DIRECTIONS FOR THIS TASK =>
Report each line of the records where "fills" occurs.

--- START ---

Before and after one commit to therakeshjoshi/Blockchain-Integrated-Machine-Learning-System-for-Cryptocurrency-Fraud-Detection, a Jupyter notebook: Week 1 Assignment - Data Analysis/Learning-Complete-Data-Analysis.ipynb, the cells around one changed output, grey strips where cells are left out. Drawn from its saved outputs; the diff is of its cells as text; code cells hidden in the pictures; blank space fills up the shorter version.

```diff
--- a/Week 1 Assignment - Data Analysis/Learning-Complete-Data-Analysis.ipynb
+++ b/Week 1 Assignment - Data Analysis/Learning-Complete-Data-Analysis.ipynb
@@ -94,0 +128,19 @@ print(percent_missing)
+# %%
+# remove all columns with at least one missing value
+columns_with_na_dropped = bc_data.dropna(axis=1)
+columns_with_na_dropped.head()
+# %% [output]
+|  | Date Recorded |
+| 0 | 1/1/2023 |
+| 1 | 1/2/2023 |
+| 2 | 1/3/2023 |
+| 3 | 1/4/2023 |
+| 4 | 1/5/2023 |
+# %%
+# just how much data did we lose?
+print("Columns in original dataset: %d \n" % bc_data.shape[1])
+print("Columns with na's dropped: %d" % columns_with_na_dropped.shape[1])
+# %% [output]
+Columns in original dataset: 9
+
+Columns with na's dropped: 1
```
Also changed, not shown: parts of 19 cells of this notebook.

--- END ---
--- START ---

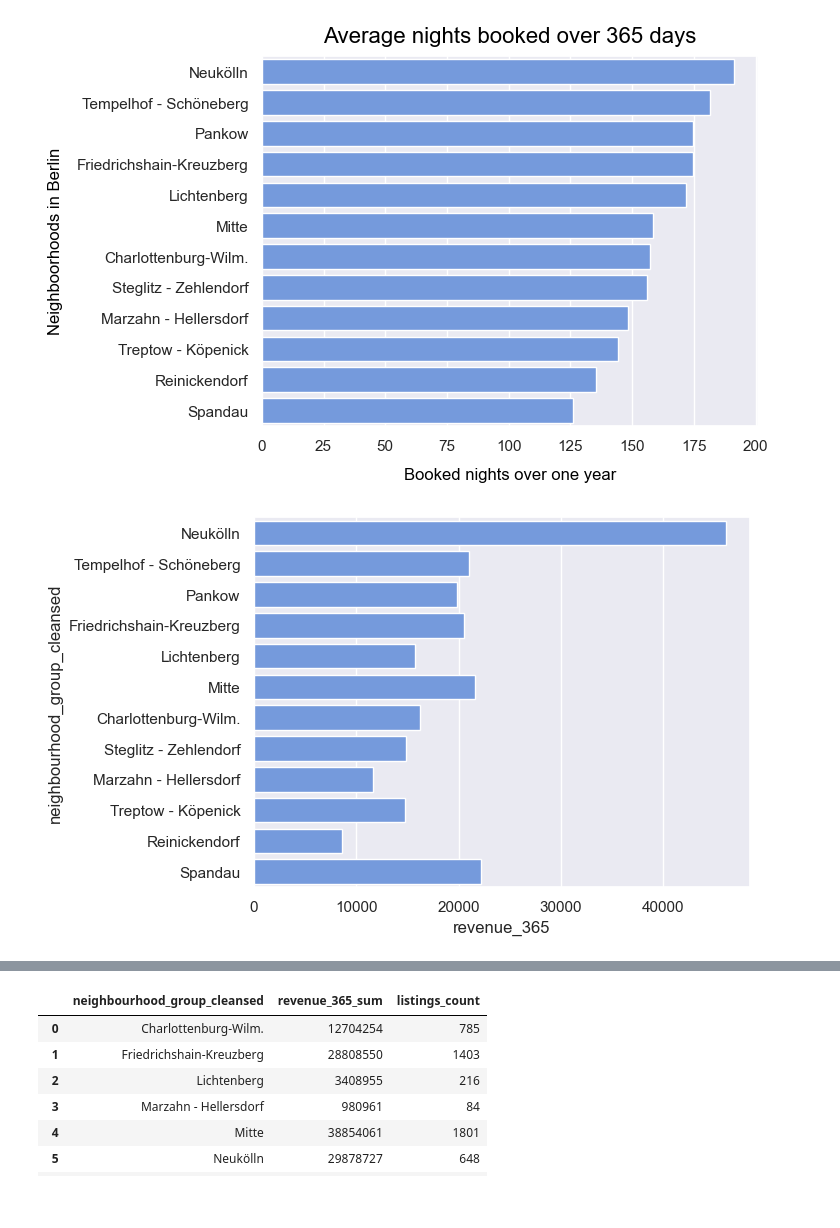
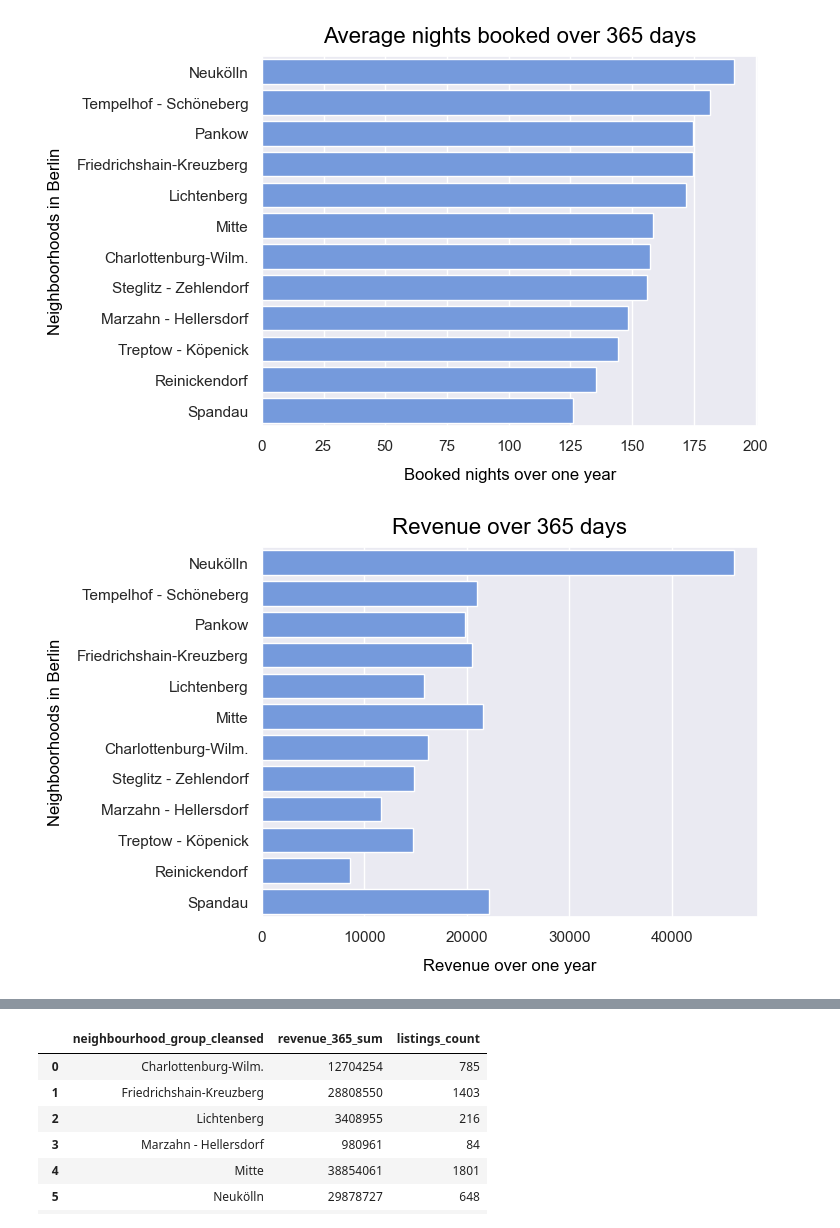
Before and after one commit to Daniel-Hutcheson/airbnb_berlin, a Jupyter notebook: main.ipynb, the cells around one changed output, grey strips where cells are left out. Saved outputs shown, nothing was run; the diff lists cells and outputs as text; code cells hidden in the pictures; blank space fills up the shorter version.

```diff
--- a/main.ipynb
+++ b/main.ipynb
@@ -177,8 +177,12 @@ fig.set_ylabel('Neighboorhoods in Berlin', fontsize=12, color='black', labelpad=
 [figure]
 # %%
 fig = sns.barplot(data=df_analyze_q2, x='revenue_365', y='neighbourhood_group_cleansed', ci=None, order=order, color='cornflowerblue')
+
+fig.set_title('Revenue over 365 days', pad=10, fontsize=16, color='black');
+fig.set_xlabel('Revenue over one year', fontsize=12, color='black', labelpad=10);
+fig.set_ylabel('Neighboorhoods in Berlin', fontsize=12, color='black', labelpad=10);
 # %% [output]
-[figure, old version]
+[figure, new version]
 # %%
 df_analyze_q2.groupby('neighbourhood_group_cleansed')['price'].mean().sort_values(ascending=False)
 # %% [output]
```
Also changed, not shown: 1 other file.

--- END ---

RESPONSE =>
Before and after one commit to therakeshjoshi/Blockchain-Integrated-Machine-Learning-System-for-Cryptocurrency-Fraud-Detection, a Jupyter notebook: Week 1 Assignment - Data Analysis/Learning-Complete-Data-Analysis.ipynb, the cells around one changed output, grey strips where cells are left out. Drawn from its saved outputs; the diff is of its cells as text; code cells hidden in the pictures; blank space fills up the shorter version.
Before and after one commit to Daniel-Hutcheson/airbnb_berlin, a Jupyter notebook: main.ipynb, the cells around one changed output, grey strips where cells are left out. Saved outputs shown, nothing was run; the diff lists cells and outputs as text; code cells hidden in the pictures; blank space fills up the shorter version.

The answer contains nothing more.